[[ Data for this task open ]]
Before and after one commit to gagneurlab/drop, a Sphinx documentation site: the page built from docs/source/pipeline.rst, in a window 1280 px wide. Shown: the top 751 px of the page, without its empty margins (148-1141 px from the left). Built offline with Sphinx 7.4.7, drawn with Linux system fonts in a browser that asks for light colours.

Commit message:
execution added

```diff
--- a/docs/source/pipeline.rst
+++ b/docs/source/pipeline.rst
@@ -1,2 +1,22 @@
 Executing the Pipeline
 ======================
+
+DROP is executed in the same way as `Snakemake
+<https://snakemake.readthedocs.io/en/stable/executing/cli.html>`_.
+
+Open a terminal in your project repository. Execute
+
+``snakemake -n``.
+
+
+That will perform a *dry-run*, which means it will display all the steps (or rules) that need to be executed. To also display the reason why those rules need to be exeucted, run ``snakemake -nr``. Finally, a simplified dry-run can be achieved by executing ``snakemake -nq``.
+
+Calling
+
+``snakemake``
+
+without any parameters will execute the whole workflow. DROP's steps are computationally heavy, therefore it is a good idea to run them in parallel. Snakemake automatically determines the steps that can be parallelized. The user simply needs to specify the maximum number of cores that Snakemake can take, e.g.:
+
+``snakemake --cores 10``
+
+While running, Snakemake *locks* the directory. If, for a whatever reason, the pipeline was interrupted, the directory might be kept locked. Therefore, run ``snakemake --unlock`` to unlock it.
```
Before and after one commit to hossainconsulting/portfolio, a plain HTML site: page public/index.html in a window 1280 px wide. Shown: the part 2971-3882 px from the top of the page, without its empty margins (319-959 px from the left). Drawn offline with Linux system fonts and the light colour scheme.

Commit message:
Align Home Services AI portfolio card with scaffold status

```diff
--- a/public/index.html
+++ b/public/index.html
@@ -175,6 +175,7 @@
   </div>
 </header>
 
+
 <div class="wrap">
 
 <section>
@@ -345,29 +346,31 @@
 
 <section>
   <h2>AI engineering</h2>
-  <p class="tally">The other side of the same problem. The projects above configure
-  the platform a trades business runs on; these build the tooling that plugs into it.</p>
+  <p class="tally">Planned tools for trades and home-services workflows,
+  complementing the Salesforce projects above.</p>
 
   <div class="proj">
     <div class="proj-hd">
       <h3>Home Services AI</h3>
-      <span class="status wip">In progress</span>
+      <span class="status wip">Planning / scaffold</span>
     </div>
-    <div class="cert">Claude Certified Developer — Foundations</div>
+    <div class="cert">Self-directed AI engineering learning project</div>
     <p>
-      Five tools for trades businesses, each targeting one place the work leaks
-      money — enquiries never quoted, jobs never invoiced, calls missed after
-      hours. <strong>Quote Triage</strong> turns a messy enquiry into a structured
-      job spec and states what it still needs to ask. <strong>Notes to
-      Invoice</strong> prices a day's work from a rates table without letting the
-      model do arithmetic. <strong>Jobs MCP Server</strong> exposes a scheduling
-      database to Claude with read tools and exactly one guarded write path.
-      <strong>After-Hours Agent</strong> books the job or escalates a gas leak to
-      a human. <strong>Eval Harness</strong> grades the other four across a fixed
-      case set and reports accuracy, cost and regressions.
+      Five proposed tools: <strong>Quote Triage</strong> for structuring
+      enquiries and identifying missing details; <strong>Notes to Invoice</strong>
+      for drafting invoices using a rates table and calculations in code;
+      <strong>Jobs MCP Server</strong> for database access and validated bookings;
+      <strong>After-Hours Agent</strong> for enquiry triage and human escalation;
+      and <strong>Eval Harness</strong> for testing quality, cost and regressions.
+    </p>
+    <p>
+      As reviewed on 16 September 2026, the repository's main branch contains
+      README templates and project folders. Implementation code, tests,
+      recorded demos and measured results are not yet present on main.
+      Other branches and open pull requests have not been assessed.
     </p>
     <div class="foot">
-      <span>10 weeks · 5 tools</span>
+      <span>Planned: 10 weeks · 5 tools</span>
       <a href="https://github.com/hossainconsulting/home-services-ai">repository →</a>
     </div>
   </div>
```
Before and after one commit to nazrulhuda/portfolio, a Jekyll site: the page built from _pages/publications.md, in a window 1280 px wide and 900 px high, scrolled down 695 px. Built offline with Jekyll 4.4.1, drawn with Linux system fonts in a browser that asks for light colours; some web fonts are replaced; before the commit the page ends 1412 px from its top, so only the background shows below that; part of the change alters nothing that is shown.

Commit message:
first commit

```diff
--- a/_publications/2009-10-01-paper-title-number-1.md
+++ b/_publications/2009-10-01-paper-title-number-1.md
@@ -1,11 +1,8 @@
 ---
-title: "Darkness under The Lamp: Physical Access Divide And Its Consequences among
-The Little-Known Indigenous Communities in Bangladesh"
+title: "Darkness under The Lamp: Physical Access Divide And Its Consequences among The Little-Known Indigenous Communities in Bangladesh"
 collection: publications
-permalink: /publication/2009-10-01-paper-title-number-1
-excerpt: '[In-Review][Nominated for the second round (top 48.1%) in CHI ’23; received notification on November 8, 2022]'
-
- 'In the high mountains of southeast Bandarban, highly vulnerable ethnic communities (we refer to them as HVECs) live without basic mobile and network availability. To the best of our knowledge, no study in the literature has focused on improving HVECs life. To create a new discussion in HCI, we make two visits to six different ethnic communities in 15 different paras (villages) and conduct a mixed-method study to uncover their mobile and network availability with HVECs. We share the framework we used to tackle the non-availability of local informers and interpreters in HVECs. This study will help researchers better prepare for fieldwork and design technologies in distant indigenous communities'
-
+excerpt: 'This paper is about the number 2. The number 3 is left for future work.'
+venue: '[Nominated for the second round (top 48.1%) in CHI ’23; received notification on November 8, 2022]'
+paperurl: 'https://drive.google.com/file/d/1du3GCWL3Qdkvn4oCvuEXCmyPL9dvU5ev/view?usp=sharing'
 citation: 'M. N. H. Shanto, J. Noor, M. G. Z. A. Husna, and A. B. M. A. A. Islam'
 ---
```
[[ Data for this task closed ]]
* [Exercise aim]
Using the entries above, give the number of lines that carry the string "from", without anything else.

* [Response below]
4